=== Begin Enclosure ===

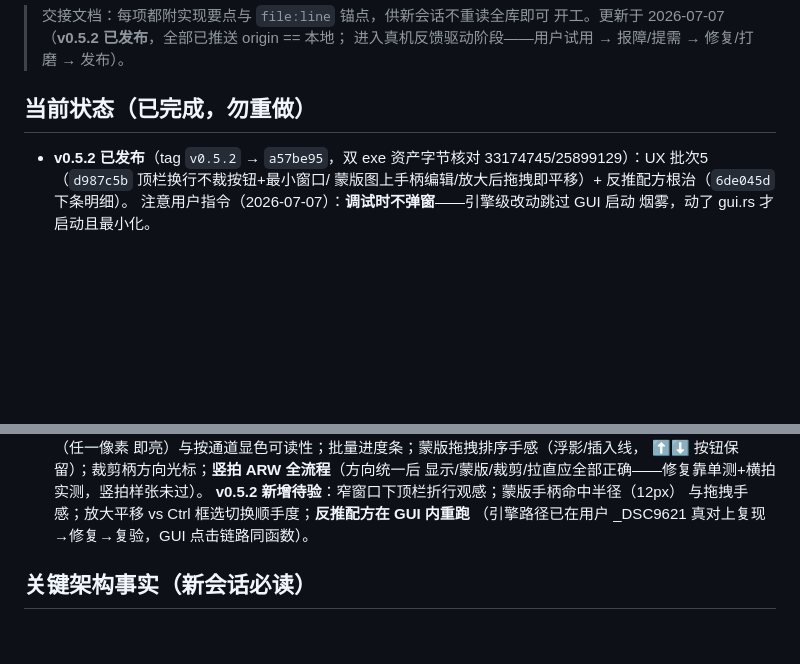
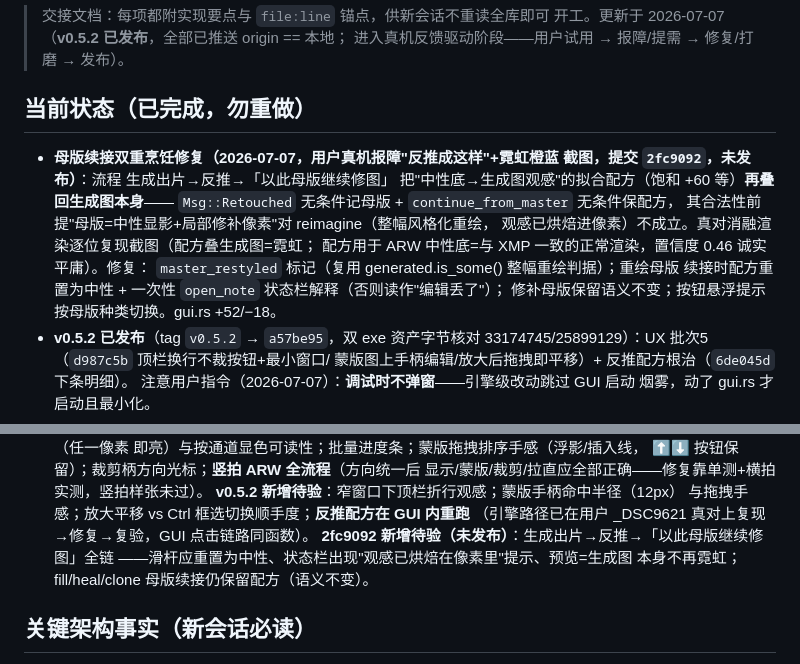
Before and after one commit to skymanbp/autoshop, a Markdown page: docs/ROADMAP.md, 2 parts joined by grey strips. Rendered like a GitHub page; blank space fills up the shorter version.

Commit message:
docs: ROADMAP — record continue-from-master double-cook fix (2fc9092) + acceptance items

```diff
--- a/docs/ROADMAP.md
+++ b/docs/ROADMAP.md
@@ -6,6 +6,16 @@
 
 ## 当前状态（已完成，勿重做）
 
+- **母版续接双重烹饪修复（2026-07-07，用户真机报障"反推成这样"+霓虹橙蓝
+  截图，提交 `2fc9092`，未发布）**：流程 生成出片→反推→「以此母版继续修图」
+  把"中性底→生成图观感"的拟合配方（饱和 +60 等）**再叠回生成图本身**——
+  `Msg::Retouched` 无条件记母版 + `continue_from_master` 无条件保配方，
+  其合法性前提"母版=中性显影+局部修补像素"对 reimagine（整幅风格化重绘，
+  观感已烘焙进像素）不成立。真对消融渲染逐位复现截图（配方叠生成图=霓虹；
+  配方用于 ARW 中性底=与 XMP 一致的正常渲染，置信度 0.46 诚实平庸）。修复：
+  `master_restyled` 标记（复用 generated.is_some() 整幅重绘判据）；重绘母版
+  续接时配方重置为中性 + 一次性 `open_note` 状态栏解释（否则读作"编辑丢了"）；
+  修补母版保留语义不变；按钮悬浮提示按母版种类切换。gui.rs +52/−18。
 - **v0.5.2 已发布**（tag `v0.5.2` → `a57be95`，双 exe 资产字节核对
   33174745/25899129）：UX 批次5（`d987c5b` 顶栏换行不裁按钮+最小窗口/
   蒙版图上手柄编辑/放大后拖拽即平移）+ 反推配方根治（`6de045d` 下条明细）。
@@ -96,6 +106,9 @@
   **v0.5.2 新增待验**：窄窗口下顶栏折行观感；蒙版手柄命中半径（12px）
   与拖拽手感；放大平移 vs Ctrl 框选切换顺手度；**反推配方在 GUI 内重跑**
   （引擎路径已在用户 _DSC9621 真对上复现→修复→复验，GUI 点击链路同函数）。
+  **2fc9092 新增待验（未发布）**：生成出片→反推→「以此母版继续修图」全链
+  ——滑杆应重置为中性、状态栏出现"观感已烘焙在像素里"提示、预览=生成图
+  本身不再霓虹；fill/heal/clone 母版续接仍保留配方（语义不变）。
 
 ## 关键架构事实（新会话必读）
 
```
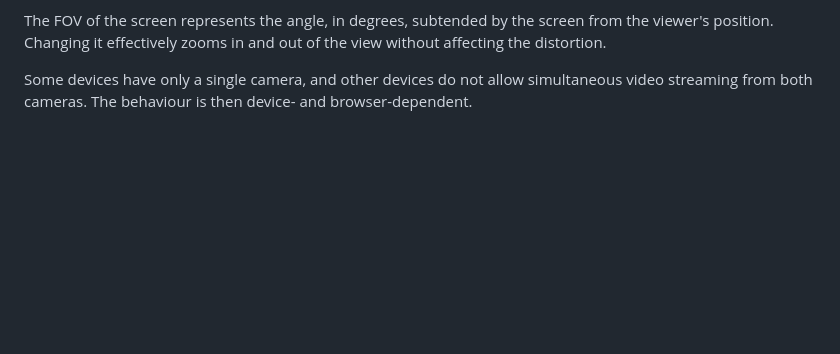
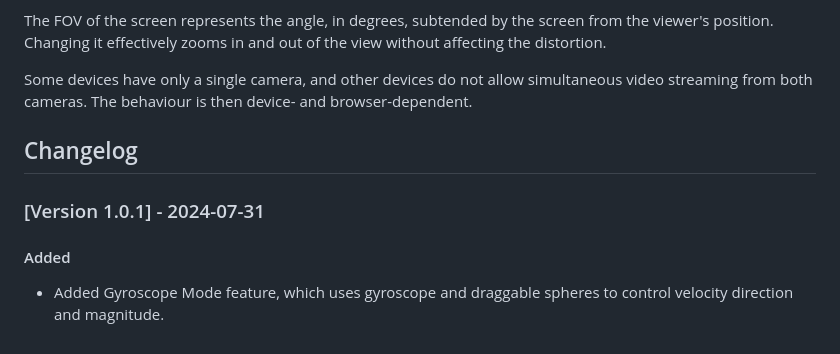
Before and after one commit to jkcuk/Einstagram, a Markdown page: README.md, the part around the change. Rendered like a GitHub page; blank space fills up the shorter version.

```diff
--- a/README.md
+++ b/README.md
@@ -37,3 +37,8 @@ For the simulation to be correct, the FOV of the (user-facing and environment-fa
 The FOV of the screen represents the angle, in degrees, subtended by the screen from the viewer's position.  Changing it effectively zooms in and out of the view without affecting the distortion.
 
 Some devices have only a single camera, and other devices do not allow simultaneous video streaming from both cameras.  The behaviour is then device- and browser-dependent.
+
+## Changelog
+### [Version 1.0.1] - 2024-07-31
+#### Added
+- Added Gyroscope Mode feature, which uses gyroscope and draggable spheres to control velocity direction and magnitude.
```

=== End Enclosure ===

Your copy must match the records above word for word and contain no pictures.

Before and after one commit to skymanbp/autoshop, a Markdown page: docs/ROADMAP.md, 2 parts joined by grey strips. Rendered like a GitHub page; blank space fills up the shorter version.

Commit message:
docs: ROADMAP — record continue-from-master double-cook fix (2fc9092) + acceptance items

```diff
--- a/docs/ROADMAP.md
+++ b/docs/ROADMAP.md
@@ -6,6 +6,16 @@
 
 ## 当前状态（已完成，勿重做）
 
+- **母版续接双重烹饪修复（2026-07-07，用户真机报障"反推成这样"+霓虹橙蓝
+  截图，提交 `2fc9092`，未发布）**：流程 生成出片→反推→「以此母版继续修图」
+  把"中性底→生成图观感"的拟合配方（饱和 +60 等）**再叠回生成图本身**——
+  `Msg::Retouched` 无条件记母版 + `continue_from_master` 无条件保配方，
+  其合法性前提"母版=中性显影+局部修补像素"对 reimagine（整幅风格化重绘，
+  观感已烘焙进像素）不成立。真对消融渲染逐位复现截图（配方叠生成图=霓虹；
+  配方用于 ARW 中性底=与 XMP 一致的正常渲染，置信度 0.46 诚实平庸）。修复：
+  `master_restyled` 标记（复用 generated.is_some() 整幅重绘判据）；重绘母版
+  续接时配方重置为中性 + 一次性 `open_note` 状态栏解释（否则读作"编辑丢了"）；
+  修补母版保留语义不变；按钮悬浮提示按母版种类切换。gui.rs +52/−18。
 - **v0.5.2 已发布**（tag `v0.5.2` → `a57be95`，双 exe 资产字节核对
   33174745/25899129）：UX 批次5（`d987c5b` 顶栏换行不裁按钮+最小窗口/
   蒙版图上手柄编辑/放大后拖拽即平移）+ 反推配方根治（`6de045d` 下条明细）。
@@ -96,6 +106,9 @@
   **v0.5.2 新增待验**：窄窗口下顶栏折行观感；蒙版手柄命中半径（12px）
   与拖拽手感；放大平移 vs Ctrl 框选切换顺手度；**反推配方在 GUI 内重跑**
   （引擎路径已在用户 _DSC9621 真对上复现→修复→复验，GUI 点击链路同函数）。
+  **2fc9092 新增待验（未发布）**：生成出片→反推→「以此母版继续修图」全链
+  ——滑杆应重置为中性、状态栏出现"观感已烘焙在像素里"提示、预览=生成图
+  本身不再霓虹；fill/heal/clone 母版续接仍保留配方（语义不变）。
 
 ## 关键架构事实（新会话必读）
 
```
Before and after one commit to jkcuk/Einstagram, a Markdown page: README.md, the part around the change. Rendered like a GitHub page; blank space fills up the shorter version.

```diff
--- a/README.md
+++ b/README.md
@@ -37,3 +37,8 @@ For the simulation to be correct, the FOV of the (user-facing and environment-fa
 The FOV of the screen represents the angle, in degrees, subtended by the screen from the viewer's position.  Changing it effectively zooms in and out of the view without affecting the distortion.
 
 Some devices have only a single camera, and other devices do not allow simultaneous video streaming from both cameras.  The behaviour is then device- and browser-dependent.
+
+## Changelog
+### [Version 1.0.1] - 2024-07-31
+#### Added
+- Added Gyroscope Mode feature, which uses gyroscope and draggable spheres to control velocity direction and magnitude.
```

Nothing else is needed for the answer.